A screened in front porch can be a wonderful addition to any home. With the ability to enjoy the outdoors without dealing with pesky insects, these versatile spaces expand your living area and give you a comfortable place to relax and entertain. But what exactly should you consider when planning and constructing a screened porch?
We’ll start by looking at the basics of screened porches and their benefits. Then we’ll explore important design factors like placement, size, layout, and style. You’ll get an overview of the building process and what’s involved in construction. We’ll also provide tips on decorating your new screened in space and keeping it properly maintained. By the end, you’ll have the information you need to create the ideal screened porch for your home.
What is a Screened in Porch?
A screened in porch is an outdoor living space that is enclosed with screening material. This allows air to flow through freely while keeping out mosquitoes, flies, and other insects. Screened porches are typically attached to the front, back, or side of a home, but can also be freestanding structures. They often have a roof, foundation, and flooring to make them more usable.
Screened porches differ from regular open porches because of the protective screening barriers. They also contrast with other fully enclosed spaces like sunrooms or three season rooms that have complete glass windows. The open-air feel of a screened porch offers many of the benefits of being outdoors with fewer of the drawbacks.
Pros of a Screened vs Open Porch
There are several advantages to having a screened in front porch rather than a completely open one:
- Protection from insects – Screens keep mosquitos, flies, wasps, and bees from bothering you
- Protection from weather – Screens provide shade from sun and shelter from rain and wind
- More usable space – The lack of bugs makes a screened porch more comfortable for sitting, dining, etc.
- Safety for kids and pets – Screens keep little ones and animals safely contained
- Lower maintenance – Screens prevent leaves, debris, and dirt from blowing in
Benefits of a Screened in Front Porch
Screened in front porches offer many advantages over an open front porch. Here are some of the top benefits to consider:
Increased Curb Appeal
Adding a screened porch to your home can instantly increase its curb appeal. A handsome screened porch serves as an attractive focal point from the street, drawing the eye to your front entryway. The right design and materials can complement your home’s existing architecture. A screened porch also indicates that a home has enhanced outdoor living space.
Increased Living Space
Converting your open front porch into a screened in space essentially adds usable square footage to your home. A screened porch provides a buffer between the indoors and outdoors that can be furnished and decorated to serve as an additional room. Having this extra living area allows you to get more enjoyment and functionality from your home.

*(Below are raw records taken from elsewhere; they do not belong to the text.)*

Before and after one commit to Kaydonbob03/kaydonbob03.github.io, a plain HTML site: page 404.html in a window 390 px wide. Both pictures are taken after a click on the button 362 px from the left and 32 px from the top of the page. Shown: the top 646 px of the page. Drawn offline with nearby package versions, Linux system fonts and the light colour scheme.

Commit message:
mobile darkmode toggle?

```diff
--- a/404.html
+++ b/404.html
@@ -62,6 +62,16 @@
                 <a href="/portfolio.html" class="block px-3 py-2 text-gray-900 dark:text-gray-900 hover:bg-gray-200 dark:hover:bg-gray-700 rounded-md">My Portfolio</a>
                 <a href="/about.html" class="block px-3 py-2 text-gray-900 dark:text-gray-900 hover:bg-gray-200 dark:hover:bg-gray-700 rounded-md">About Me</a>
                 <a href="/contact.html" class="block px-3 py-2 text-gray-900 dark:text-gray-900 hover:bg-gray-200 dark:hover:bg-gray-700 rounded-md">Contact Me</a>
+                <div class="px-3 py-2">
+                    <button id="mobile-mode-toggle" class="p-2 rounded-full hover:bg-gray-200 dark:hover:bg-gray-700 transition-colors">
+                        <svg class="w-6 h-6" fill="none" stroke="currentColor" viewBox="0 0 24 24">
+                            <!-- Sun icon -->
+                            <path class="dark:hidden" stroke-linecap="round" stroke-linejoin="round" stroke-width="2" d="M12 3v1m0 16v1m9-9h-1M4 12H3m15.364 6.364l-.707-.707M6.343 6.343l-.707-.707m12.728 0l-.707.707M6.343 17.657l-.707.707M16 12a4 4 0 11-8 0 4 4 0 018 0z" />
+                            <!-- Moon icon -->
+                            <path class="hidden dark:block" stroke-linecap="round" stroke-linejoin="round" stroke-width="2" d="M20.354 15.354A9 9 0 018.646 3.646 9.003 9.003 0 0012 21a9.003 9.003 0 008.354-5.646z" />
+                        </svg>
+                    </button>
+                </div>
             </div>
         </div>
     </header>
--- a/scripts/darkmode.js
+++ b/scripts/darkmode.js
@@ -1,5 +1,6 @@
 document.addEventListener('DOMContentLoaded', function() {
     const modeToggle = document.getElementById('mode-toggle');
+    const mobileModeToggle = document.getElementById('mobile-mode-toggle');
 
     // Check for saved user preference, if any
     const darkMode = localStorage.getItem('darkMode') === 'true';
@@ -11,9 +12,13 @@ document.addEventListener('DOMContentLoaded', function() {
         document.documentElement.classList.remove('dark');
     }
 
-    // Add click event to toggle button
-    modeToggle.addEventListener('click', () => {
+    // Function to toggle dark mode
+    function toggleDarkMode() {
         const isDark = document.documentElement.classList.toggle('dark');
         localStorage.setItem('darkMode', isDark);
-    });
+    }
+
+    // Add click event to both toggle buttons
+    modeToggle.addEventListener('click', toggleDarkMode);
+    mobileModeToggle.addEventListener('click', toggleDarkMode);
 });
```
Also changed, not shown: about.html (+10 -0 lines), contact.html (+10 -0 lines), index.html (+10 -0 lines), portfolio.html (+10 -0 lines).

A screened in front porch allows you to be outside while still providing protection from flying pests, harsh weather, and strong sunlight. Since it’s shielded from bugs, you can comfortably sit, dine, read, or nap without being bothered. The shade and airflow makes screened porches much cooler than non-covered patios or decks.

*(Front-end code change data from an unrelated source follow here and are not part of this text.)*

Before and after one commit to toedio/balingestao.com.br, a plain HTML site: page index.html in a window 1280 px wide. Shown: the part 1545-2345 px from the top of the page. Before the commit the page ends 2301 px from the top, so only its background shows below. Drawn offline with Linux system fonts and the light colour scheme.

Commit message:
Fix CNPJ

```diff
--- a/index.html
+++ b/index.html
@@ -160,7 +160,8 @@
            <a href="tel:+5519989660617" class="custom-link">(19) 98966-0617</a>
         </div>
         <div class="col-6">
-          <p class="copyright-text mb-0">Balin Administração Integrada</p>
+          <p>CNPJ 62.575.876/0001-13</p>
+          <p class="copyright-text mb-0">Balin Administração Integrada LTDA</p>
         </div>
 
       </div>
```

The versatile nature of a screened in front porch means it can be used in many different ways. During nice weather, it may serve as an outdoor dining area for meals. Add some comfy furniture and it becomes a secluded retreat for reading or just relaxing. You can also decorate it for entertaining guests or as a play area for kids. A screened porch expands how you use your home’s outdoor space.
Screened Porch Design Considerations
Properly designing your screened porch is key to getting the most enjoyment from the space. Some important factors to consider include:
One of the first decisions will be where to place your screened porch. Key considerations include:
- Attached vs Freestanding – An attached porch blends right into your home while a freestanding version is a separate structure requiring foundations and footings.
- Orientation – Consider the sun path, views, and relationship to interior rooms. An east-facing porch gets morning sun.
- Shade – Adding roof overhangs helps block summer sun while allowing lower winter sun to warm the space.
Size and Layout
When planning your screened porch footprint, keep the following in mind:
- Standard dimensions range from 10 x 12 feet up to 20 x 20 feet.
- Make sure to allow room for furnishings like seating, tables, and plants.
- Think about traffic flow from entry doors and openings.
- Include adequate space to comfortably move around.
Style and Features
Screened porches allow flexibility when it comes to appearance and functionality:
- Match the aesthetic to your home’s architecture, or go for something completely different.
- Get creative with screening frames, roofing, windows, and accessories.
- Add electricity for lighting, ceiling fans, speakers, and outlets.
- Choose flooring like tile, stone, or treated lumber.
Screened Porch Construction and Building Process
Constructing a new screened porch involves careful planning and skilled work. Here are the typical steps:
Planning and Permits
Have a qualified contractor draw up plans for your screened porch, making sure to adhere to local building codes. Acquire the proper permits before starting work.
Foundation and Framing
The foundation must be solid and reinforced to support the weight of the structure. Pressure-treated wood is commonly used for framing the walls, roof, and screening.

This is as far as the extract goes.